Friday, 14 March 2008

A woman PM is unlikely, why?

Came across this article from

A woman PM? Not likely, says panel

SINGAPORE: Despite the modern and dynamic image of Singapore, the idea of a woman authority figure leading the country may still be unacceptable to Singaporeans.

- Why is it unacceptable? There is a difference between unacceptable and impossible. Is the writer saying that its impossible due to the political climate in Singapore?

For example, Nanyang Technological University Professorial Fellow Koh Tai Ann said — at a forum on Wednesday discussing whether Singapore was "ready for a Hillary Clinton" — the espousing of traditional Asian values has contributed to a patriarchal culture. Even women, said Prof Koh, might think of authority figures as male. "I think we are more likely to see a non-Chinese PM first than a woman PM."

-Yes, I agree that we will definitely see a non-chinese PM first instead of a woman PM. However that to me still does not explains why women PM is impossible or what the first paragraph had said, unacceptable.

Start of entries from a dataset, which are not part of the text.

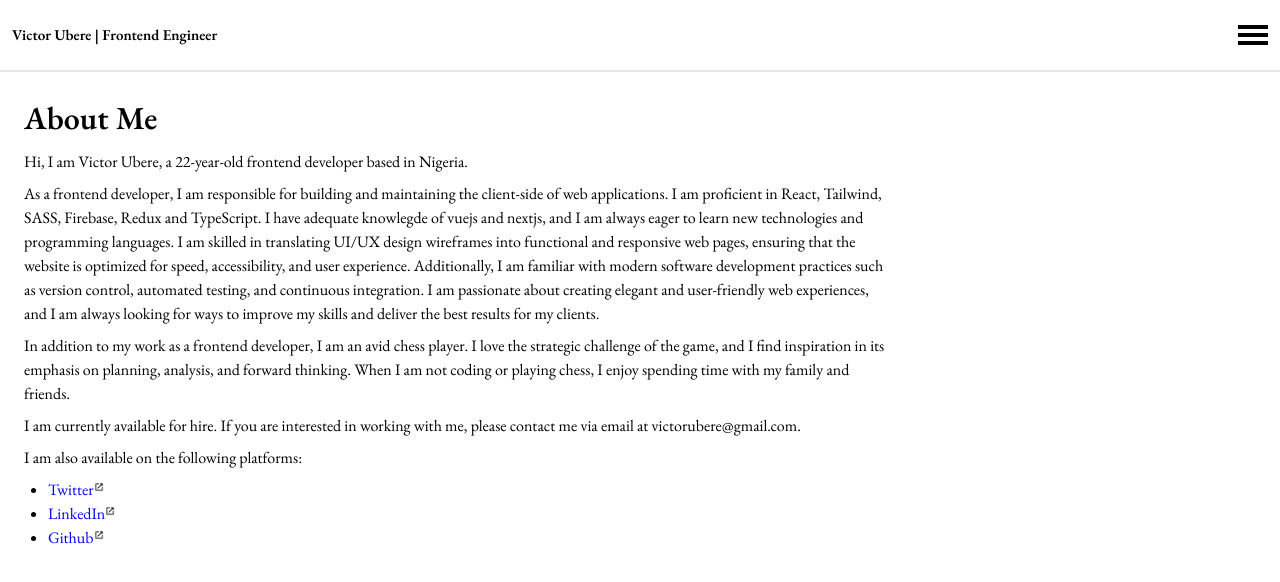
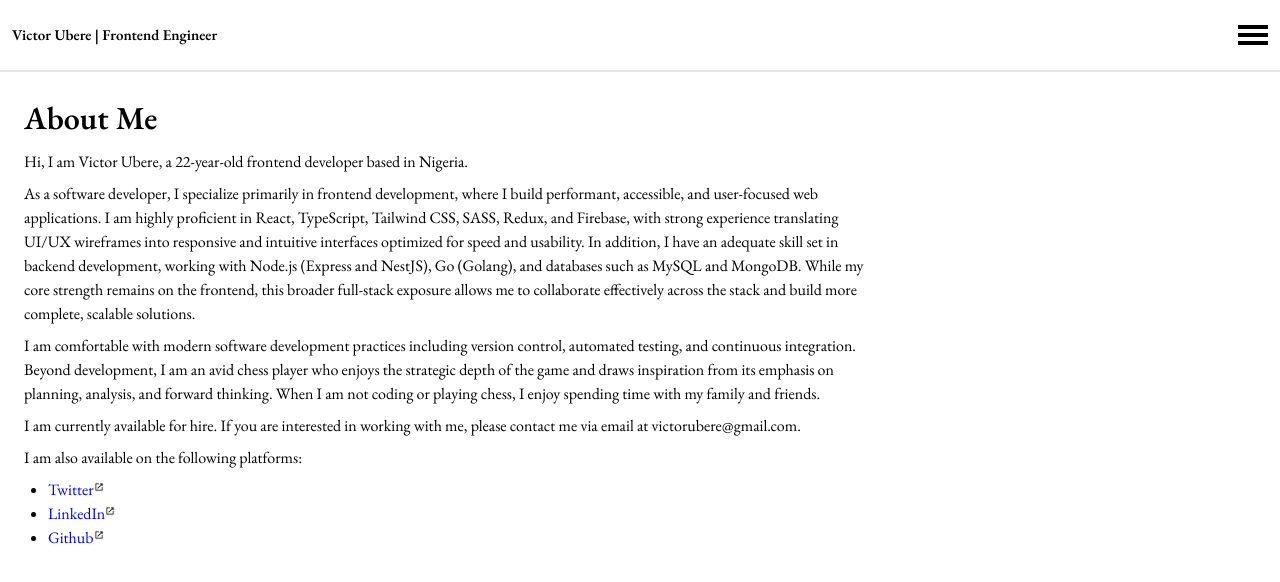
Before and after one commit to Vubere/portfolio, a Next.js app: page /about in a window 1280 px wide. Shown: the top 582 px of the page. Built offline with nearby package versions, Linux system fonts and the light colour scheme.

Commit message:
update - added new project shutterstoreng

```diff
--- a/components/home/Details.jsx
+++ b/components/home/Details.jsx
@@ -18,7 +18,7 @@ export default function Details({ className }) {
         />
       </div>
       <article className="p-6">
-        <h2 className="font-[700] text-[38px] leading-[48px] lg:text-[58px] leading-[60px] md:text-[48px] md:leading-[50px] mb-4">
+        <h2 className="font-[700] text-[38px] leading-[48px] lg:text-[58px]  md:text-[48px] md:leading-[50px] mb-4">
           <TypewriterComponent
             onInit={(typewriter) => {
               typewriter
@@ -36,7 +36,7 @@ export default function Details({ className }) {
           {/* Hello there, I am Victor Ubere. */}
         </h2>
         <p>
-          I am a frontend web developer focused on building responsive and
+          I am a web developer focused on building responsive and
           performant web applications and web sites. I enjoy solving coding
           problems and taking up new challenges.
         </p>
--- a/components/home/Projects.jsx
+++ b/components/home/Projects.jsx
@@ -4,10 +4,10 @@ import { useCloseOnBlur } from "../../hooks/useCloseonClickAway";
 
 /* image */
 import tetrix from "../../assets/tetrix.png";
-import movie from "../../assets/movinime.png";
 import basicDashboard from "../../assets/basicDashboard.jpeg";
 import numle from "../../assets/numle.png";
 import collections from "../../assets/collections.jpeg";
+import shutterstoreng from "../../assets/shutterstoreng.png";
 import metabnb from "../../assets/metabnb.png";
 
 import willCreator from "../../assets/willCreator.png";
@@ -62,7 +62,7 @@ function Project({ project, index }) {
             {indexFormat}
           </p>
         </div>
-        <hr className="w-[80%]  max-w-[280px]   lg:w-[130%] lg:max-w-full border border-[#000] h-0 border  " />
+        <hr className="w-[80%]  max-w-[280px]   lg:w-[130%] lg:max-w-full border border-[#000] h-0  " />
       </div>
       <article>
         <div className="md:px-3 ">
@@ -98,6 +98,7 @@ function Project({ project, index }) {
             >
               Visit
             </a>
+            {github && (
               <a
                 href={github}
                 target="_blank"
@@ -106,6 +107,7 @@ function Project({ project, index }) {
               >
                 Github
               </a>
+            )}
           </motion.div>
         </div>
         <ul className="flex gap-2 flex-wrap m-2 w-[80%] p-2">
@@ -139,6 +141,21 @@ function Project({ project, index }) {
 
 const projects = [
   {
+    title: "ShutterStoreNG",
+    description: "A multi-vendor online store.",
+    image: shutterstoreng,
+    link: "https://shutterstoreng.com/",
+    github: "",
+    tags: [
+      "Next.js",
+      "TypeScript",
+      "Tailwind",
+      "Golang",
+      "MySQL",
+      "Redux Toolkit",
+    ],
+  },
+  {
     title: "Collections",
     description: "A social blogging platform.",
     image: collections,
@@ -155,6 +172,14 @@ const projects = [
     ],
   },
   {
+    title: "Basic Dashboard",
+    description: "A basic dashboard showing data in tiles and charts.",
+    image: basicDashboard,
+    link: "https://vu-basic-dashboard.vercel.app/",
+    github: "https://github.com/vubere/basic-dashboard",
+    tags: ["React.js", "Tailwind", "TypeScript", "Chartjs"],
+  },
+  {
     title: "Numle",
     description: "A number guessing game(wordle clone).",
     image: numle,
@@ -162,14 +187,7 @@ const projects = [
     github: "https://www.github.com/vubere/numle",
     tags: ["React.js", "Redux", "SCSS"],
   },
-  {
-    title: "Basic Dashboard",
-    description: "A basic dashboard showing data in tiles and charts.",
-    image: basicDashboard,
-    link: "https://vu-basic-dashboard.vercel.app/",
-    github: "https://github.com/vubere/basic-dashboard",
-    tags: ["React.js", "Tailwind", "TypeScript", "Chartjs"],
-  },
+
   {
     title: "Tetris",
     description: "A game of tetris.",
--- a/components/home/Skills.jsx
+++ b/components/home/Skills.jsx
@@ -65,15 +65,16 @@ export default function Aside({ className }) {
 const tools = [
   "HTML5",
   "CSS",
-  "SASS",
   "Tailwind",
   "Javascript",
   "TypeScript",
   "React",
   "Next.js",
   "Redux/RTK",
-  "Jest",
-  "Firebase",
+  "Node.js(Express, Nest.js)",
+  "MySQL",
+  "Golang",
+  "MongoDB",
   "Git/Github",
 ];
 
--- a/pages/about/index.jsx
+++ b/pages/about/index.jsx
@@ -1,7 +1,7 @@
 import Head from "next/head";
 import Image from "next/image";
 /* images */
-import exlink from "../../assets/exlink.png"
+import exlink from "../../assets/exlink.png";
 
 export default function Aside({ className }) {
   const date = new Date();
@@ -20,27 +20,29 @@ export default function Aside({ className }) {
           Hi, I am Victor Ubere, a {age}-year-old frontend developer based in
           Nigeria.
         </p>
-        <p className=" w-full md:w-[70%]">
-          As a frontend developer, I am responsible for building and maintaining
-          the client-side of web applications. I am proficient in React,
-          Tailwind, SASS, Firebase, Redux and TypeScript. I have adequate
-          knowlegde of vuejs and nextjs, and I am always eager to learn new
-          technologies and programming languages. I am skilled in translating
-          UI/UX design wireframes into functional and responsive web pages,
-          ensuring that the website is optimized for speed, accessibility, and
-          user experience. Additionally, I am familiar with modern software
-          development practices such as version control, automated testing, and
-          continuous integration. I am passionate about creating elegant and
-          user-friendly web experiences, and I am always looking for ways to
-          improve my skills and deliver the best results for my clients.
+        <p className="w-full md:w-[70%]">
+          As a software developer, I specialize primarily in frontend
+          development, where I build performant, accessible, and user-focused
+          web applications. I am highly proficient in React, TypeScript,
+          Tailwind CSS, SASS, Redux, and Firebase, with strong experience
+          translating UI/UX wireframes into responsive and intuitive interfaces
+          optimized for speed and usability. In addition, I have an adequate
+          skill set in backend development, working with Node.js (Express and
+          NestJS), Go (Golang), and databases such as MySQL and MongoDB. While
+          my core strength remains on the frontend, this broader full-stack
+          exposure allows me to collaborate effectively across the stack and
+          build more complete, scalable solutions.
         </p>
+
         <p className="w-full md:w-[70%]">
-          In addition to my work as a frontend developer, I am an avid chess
-          player. I love the strategic challenge of the game, and I find
-          inspiration in its emphasis on planning, analysis, and forward
-          thinking. When I am not coding or playing chess, I enjoy spending time
-          with my family and friends.
+          I am comfortable with modern software development practices including
+          version control, automated testing, and continuous integration. Beyond
+          development, I am an avid chess player who enjoys the strategic depth
+          of the game and draws inspiration from its emphasis on planning,
+          analysis, and forward thinking. When I am not coding or playing chess,
+          I enjoy spending time with my family and friends.
         </p>
+
         <p className="w-full md:w-[70%]">
           I am currently available for hire. If you are interested in working
           with me, please contact me via email at
@@ -50,7 +52,7 @@ export default function Aside({ className }) {
           </a>
         </p>
         <p>
-         I am also available on the following platforms:
+          I am also available on the following platforms:
           <ul className="p-2 pl-6">
             <li className="list-disc">
               <a
--- a/pages/index.js
+++ b/pages/index.js
@@ -7,12 +7,25 @@ import { motion } from "framer-motion";
 
 export default function Home() {
   return (
-    <motion.section
+    <motion.section className="grid lg:grid-cols-[20%_50%_30%] md:grid-cols-[70%_30%] ">
+      <Head>
+        <title>Victor Ubere | Software Developer</title>
+        <meta
+          name="description"
+          content="Victor Ubere is a Nigeria-based software developer specializing in building scalable web applications with React, Next.js, and modern backend technologies."
+        />
+        <meta
+          name="keywords"
+          content="Victor Ubere, Software Developer, Full Stack Developer, React Developer, Next.js Developer, Web Developer Nigeria"
+        />
+        <meta property="og:title" content="Victor Ubere | Software Developer" />
+        <meta
+          property="og:description"
+          content="Portfolio of Victor Ubere, a Nigeria-based software developer focused on modern, scalable web applications."
+        />
+        <meta property="og:type" content="website" />
 
-      className="grid lg:grid-cols-[20%_50%_30%] md:grid-cols-[70%_30%] "
-    >
-      <Head>
-        <title>Victor Ubere</title>
+        <meta name="twitter:card" content="summary_large_image" />
       </Head>
 
       <Skills className="order-2  lg:order-1 md:order-2 " />
```
Also changed, not shown: assets/shutterstoreng.png (added). Lines whose indentation alone changed are shown as unchanged.
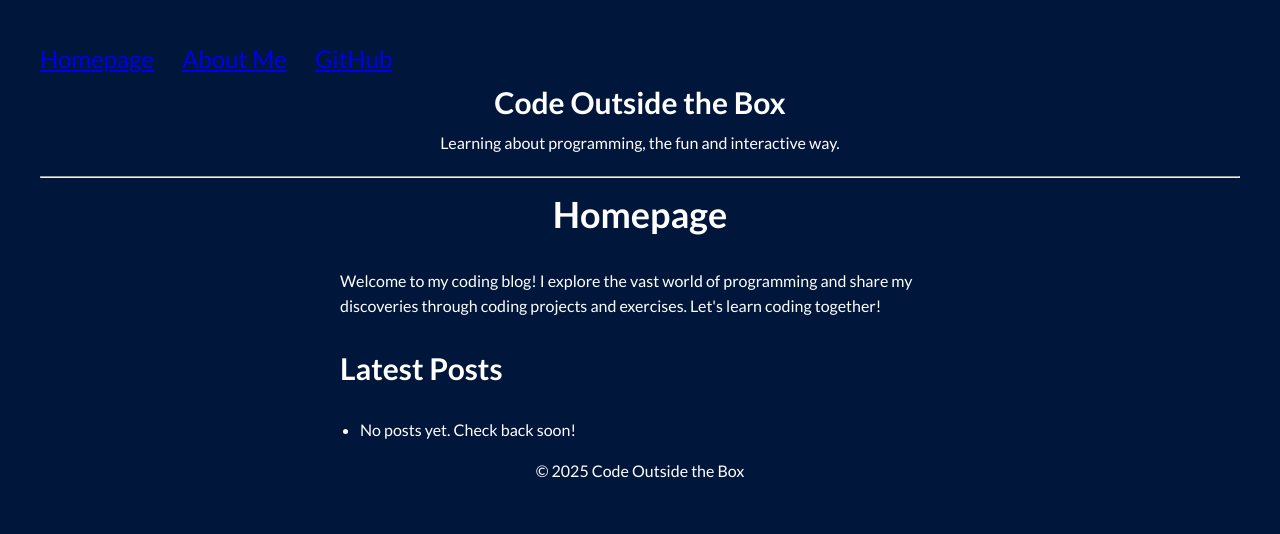
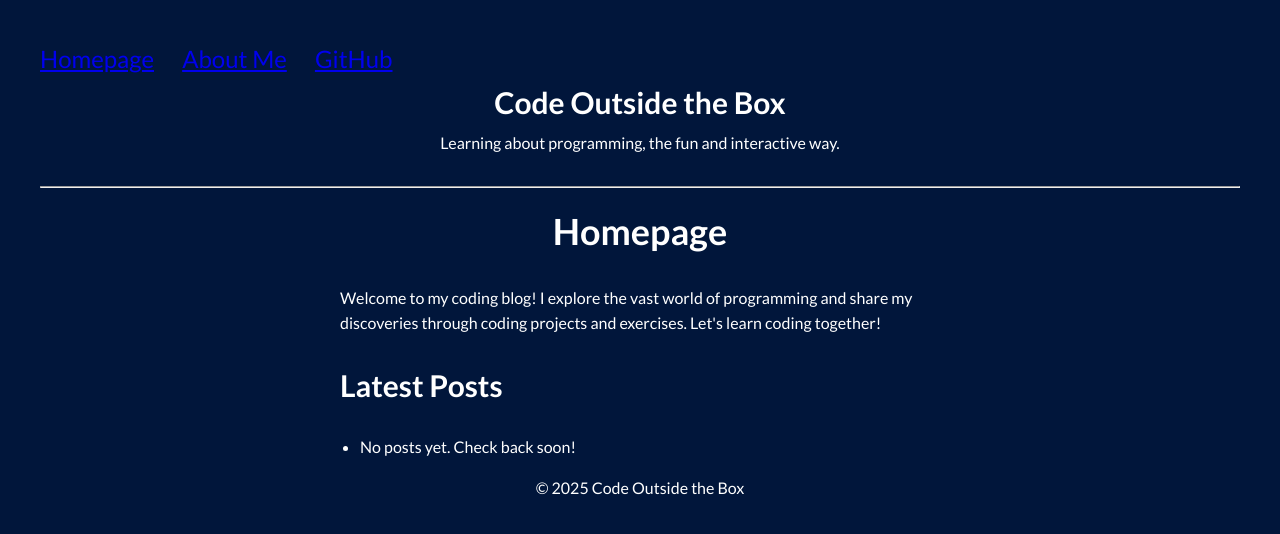
Before and after one commit to MicroChip818/microchip818.github.io, a Jekyll site: the page built from index.html, in a window 1280 px wide. Shown: the top 534 px of the page. Built offline with Jekyll 4.4.1, drawn with Linux system fonts in a browser that asks for light colours.

Commit message:
Update main.css

```diff
--- a/assets/css/main.css
+++ b/assets/css/main.css
@@ -8,7 +8,7 @@ body {
 
 h1 {
   font-size: 36px;
-  margin-top: 0;
+  margin-top: 15px;
   text-align: center;
 }
 
@@ -44,7 +44,7 @@ h3 {
 }
 
 hr {
-  margin-top: 20px;
+  margin-top: 30px;
 }
 
 .nav_links {
```
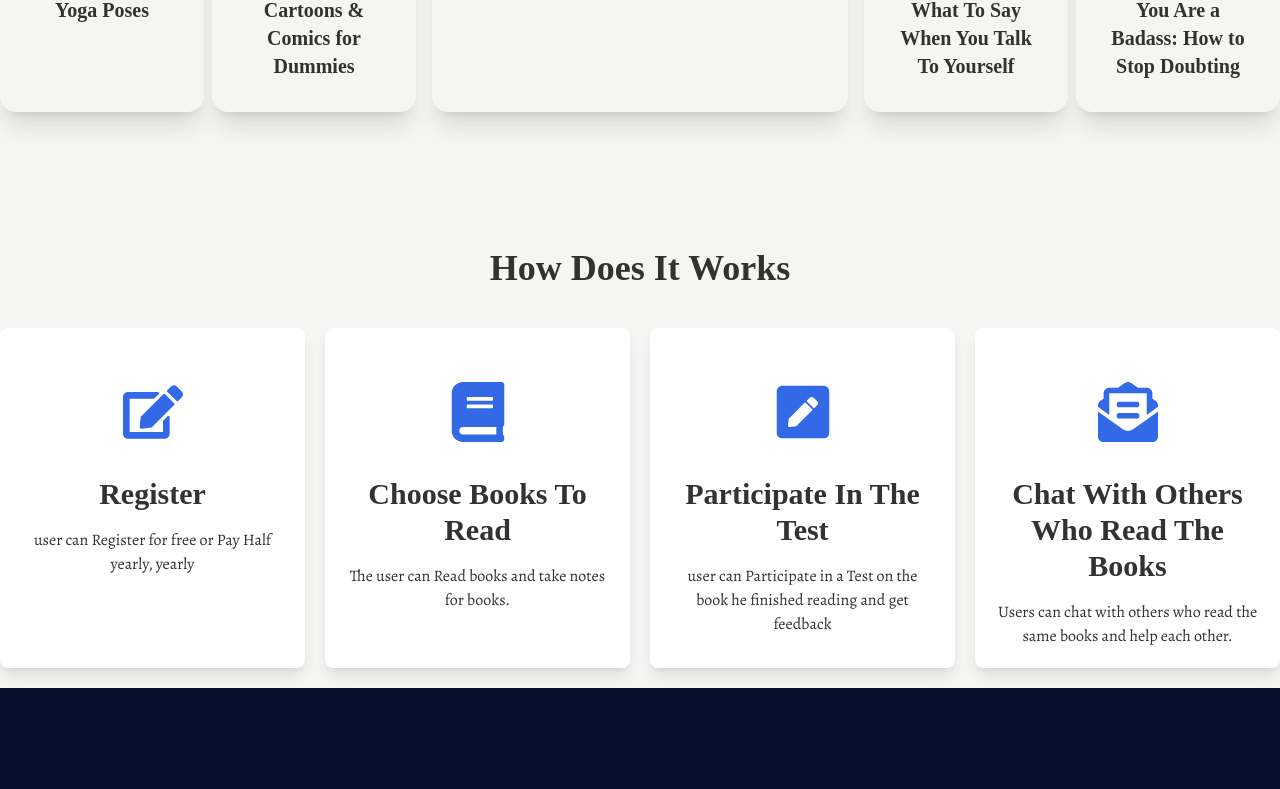
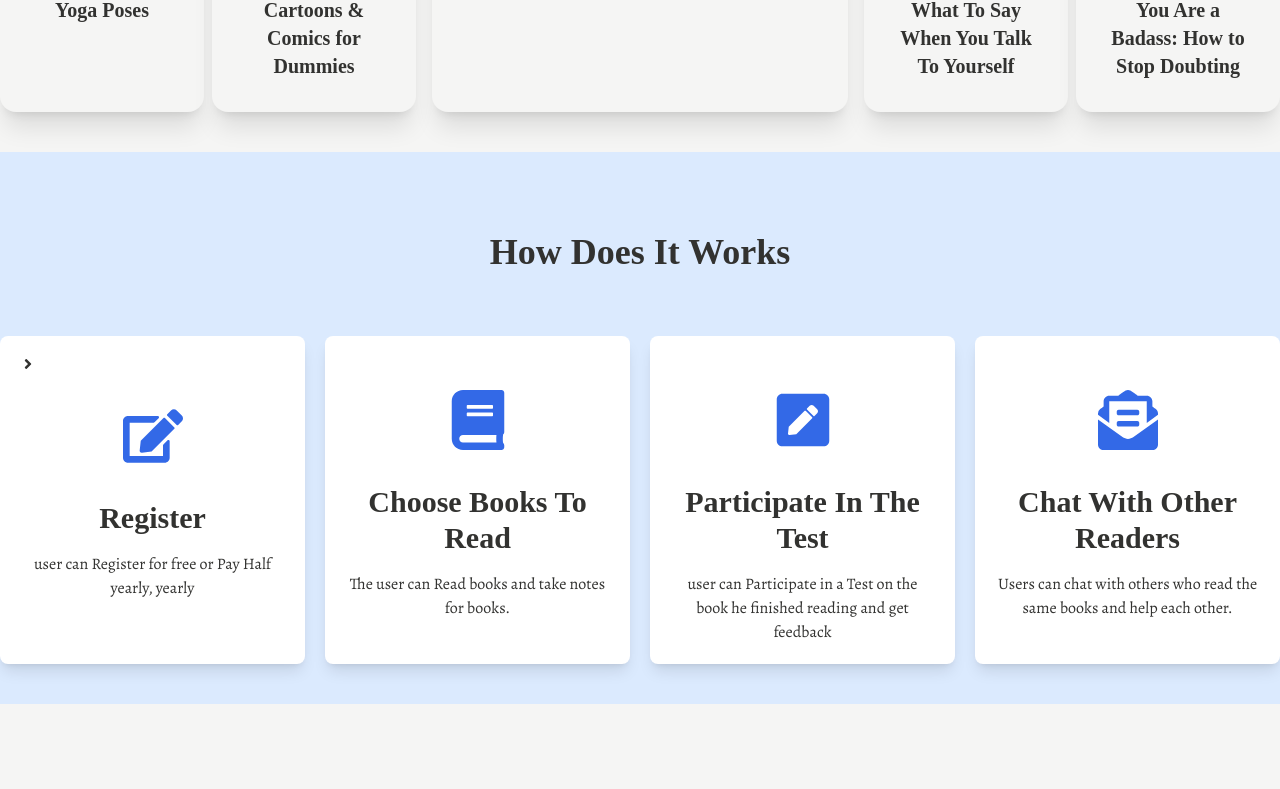
Before and after one commit to Sahariar/books-society, a Next.js app: page / in a window 1280 px wide. Shown: the part 1993-2782 px from the top of the page. Built offline with nearby package versions, Linux system fonts and the light colour scheme; a web font is replaced by a local one.

Commit message:
Overall Update

```diff
--- a/components/HomePage/HowDoesItWorks.js
+++ b/components/HomePage/HowDoesItWorks.js
@@ -1,38 +1,43 @@
-import {FaEdit, FaBook, FaPenSquare, FaEnvelopeOpenText} from 'react-icons/fa';
+import { FaEdit, FaBook, FaPenSquare, FaEnvelopeOpenText, FaAngleRight } from 'react-icons/fa';
 const HowDoesItWorks = () => {
     return (
-        <div className="container mx-auto pb-5">
-            <h1 className='text-center pb-10 pt-24 text-4xl font-bold'>
+        <div className='bg-blue-100'>
+            <div className="container mx-auto pb-10">
+                <h1 className='text-center pb-16 pt-20 text-4xl font-bold'>
                     How Does It Works
                 </h1>
                 <div className="grid gap-5 grid-cols-2 md:grid-cols-4">
-                <div className="bg-white p-5 rounded-lg shadow-lg">
+                    <div className="bg-white p-5 rounded-lg shadow-lg howDoesWorks">
+                        <div className="sign">
+                            <FaAngleRight/>
+                        </div>
                         <div className='flex justify-center items-center h-32'>
-                        <span><FaEdit className='text-6xl text-primary'/></span>
+                            <span><FaEdit className='text-6xl text-primary' /></span>
                         </div>
                         <h3 className='text-3xl font-semibold text-center mb-4'>Register</h3>
                         <p className='text-base text-center'>user can Register for free or Pay Half yearly, yearly</p>
                     </div>
-                <div className="bg-white p-5 rounded-lg shadow-lg">
+                    <div className="bg-white p-5 rounded-lg shadow-lg howDoesWorks">
                         <div className='flex justify-center items-center h-32'>
-                        <span><FaBook className='text-6xl text-primary'/></span>
+                            <span><FaBook className='text-6xl text-primary' /></span>
                         </div>
                         <h3 className='text-3xl font-semibold text-center mb-4'>Choose Books To Read</h3>
                         <p className='text-base text-center'>The user can Read books and take notes for books.</p>
                     </div>
-                <div className="bg-white p-5 rounded-lg shadow-lg">
+                    <div className="bg-white p-5 rounded-lg shadow-lg howDoesWorks">
                         <div className='flex justify-center items-center h-32'>
-                        <span><FaPenSquare className='text-6xl text-primary'/></span>
+                            <span><FaPenSquare className='text-6xl text-primary' /></span>
                         </div>
                         <h3 className='text-3xl font-semibold text-center mb-4'>Participate In The Test</h3>
                         <p className='text-base text-center'>user can Participate in a Test on the book he finished reading and get feedback</p>
                     </div>
-                <div className="bg-white p-5 rounded-lg shadow-lg">
+                    <div className="bg-white p-5 rounded-lg shadow-lg howDoesWorks">
                         <div className='flex justify-center items-center h-32'>
-                        <span><FaEnvelopeOpenText className='text-6xl text-primary'/></span>
+                            <span><FaEnvelopeOpenText className='text-6xl text-primary' /></span>
                         </div>
-                    <h3 className='text-3xl font-semibold text-center mb-4'>Chat With Others Who Read The Books</h3>
+                        <h3 className='text-3xl font-semibold text-center mb-4'>Chat With Other Readers</h3>
                         <p className='text-base text-center'>Users can chat with others who read the same books and help each other.</p>
+                    </div>
                 </div>
             </div>
         </div>
--- a/components/HomePage/PricingPlans.js
+++ b/components/HomePage/PricingPlans.js
@@ -1,8 +1,8 @@
 import {FaCheck} from 'react-icons/fa';
 const PricingPlans = () => {
     return (
-        <div className="bg-neutral">
-            <h1 className='text-white text-center pb-10 pt-24 text-4xl font-bold'>
+        <div className="">
+            <h1 className='text-center pb-5 pt-20 text-4xl font-bold'>
                     Pricing Plans
             </h1>
             <div className="grid grid-cols-1 gap-5 md:grid-cols-3 py-10 container mx-auto">
--- a/styles/globals.css
+++ b/styles/globals.css
@@ -19,3 +19,10 @@ h1,h2,h3,h4,h5,h6{
     transform: translateY(-15px);
     border-bottom: 5px solid rgb(50, 104, 231);
 }
+.howDoesWorks {
+    transition: all 0.2s ease-in !important;
+}
+.howDoesWorks:hover {
+    transform: scale(115%);
+    box-shadow: 0px 0px 20px 1px rgba(50, 104, 231, 0.493);
+}
```
Also changed, not shown: 1 other file (tests, documents, lock files or other folders). Lines whose indentation alone changed are shown as unchanged.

Panellist and MediaCorp editorial director P N Balji felt that the political system in Singapore did not allow women to rise to the top. "The head of the household is still the man," he said. "In Singapore, everything is directed and dictated by politics, so if that's the situation politically, then I don't think (a woman PM) will happen."

-But women are also contributing more to the economy now and many are holding onto higher management positions. Why is it that a female PM is still impossible or even unacceptable despite knowing that women can do as well as men? What is wrong with our political arena? Was it our education system?

At the forum, organised by the Association of Women for Action and Research (Aware), former Nominated Member of Parliament Braema Mathi credited Non-Constituency MP (NCMP) and Workers' Party chairman Sylvia Lim as an example of a woman who has taken on the challenge of entering politics.

"It's difficult to lead an opposition party in Singapore," she said, and for a woman to do so and also take on the duties of a NCMP was something that "didn't come too often for Singapore".

-Yes, I definitely take my hats off to Miss Sylvia Lim and agree that heading an opposition party is not easy and this is especially so in Singapore.

Other women politicians cited by participants include former Senior Minister of State for Education Aline Wong and Dr Seet Ai Mee, who became the first woman office holder in 1988 as the Minister of State for Community Development and Education.

Still, one audience member asked why it was that while women held leadership positions across many sectors in Singapore, politics appears to be one field where women have yet to find such acceptance — there has never been a woman Cabinet Minister and women make up just 19 per cent of the 94-member House.

Women appeared to be unwilling to come out and claim a place for themselves in politics, said writer and former Aware president Dana Lam, a panellist. "How many women are willing to go for it and take up the challenge … the will doesn't seem to be strong enough," she said.

Ms Mathi, however, argued that the issue of inspiring people to enter politics was a gender-neutral question and not a women-specific issue. To take part in politics, one had to join a political party or form one and it was equally challenging to motivate either sex to do so, she said.

The forum kicked off Aware's The ThinkBox series, where a dialogue session will be held every other month to discuss issues of gender equality and understanding.

-Which is why in my election speech for Youth Wing Executive Council, I hope to see more women coming forward to find out more about politics. This is our country, the place you want to have your family in, the place that you want to call home.

Therefore, come on and make things right if you think that they are currently wrong! Take the first step, be curious, take part, don't think that you cannot do much. You could be the one that is going to make the change!

And if our third world neighbours can have women leaders, why can't us?

Read this too: Are we ready for a Hillary Clinton in Singapore?

And the women who had made history in politics: International Women's Day Part 1, Part 2, Part 3 and Part 4.

1 comment:

Anonymous said...

I will vote and support you if you become our first Lady PM.

Secret Supporter.

Thank you for visiting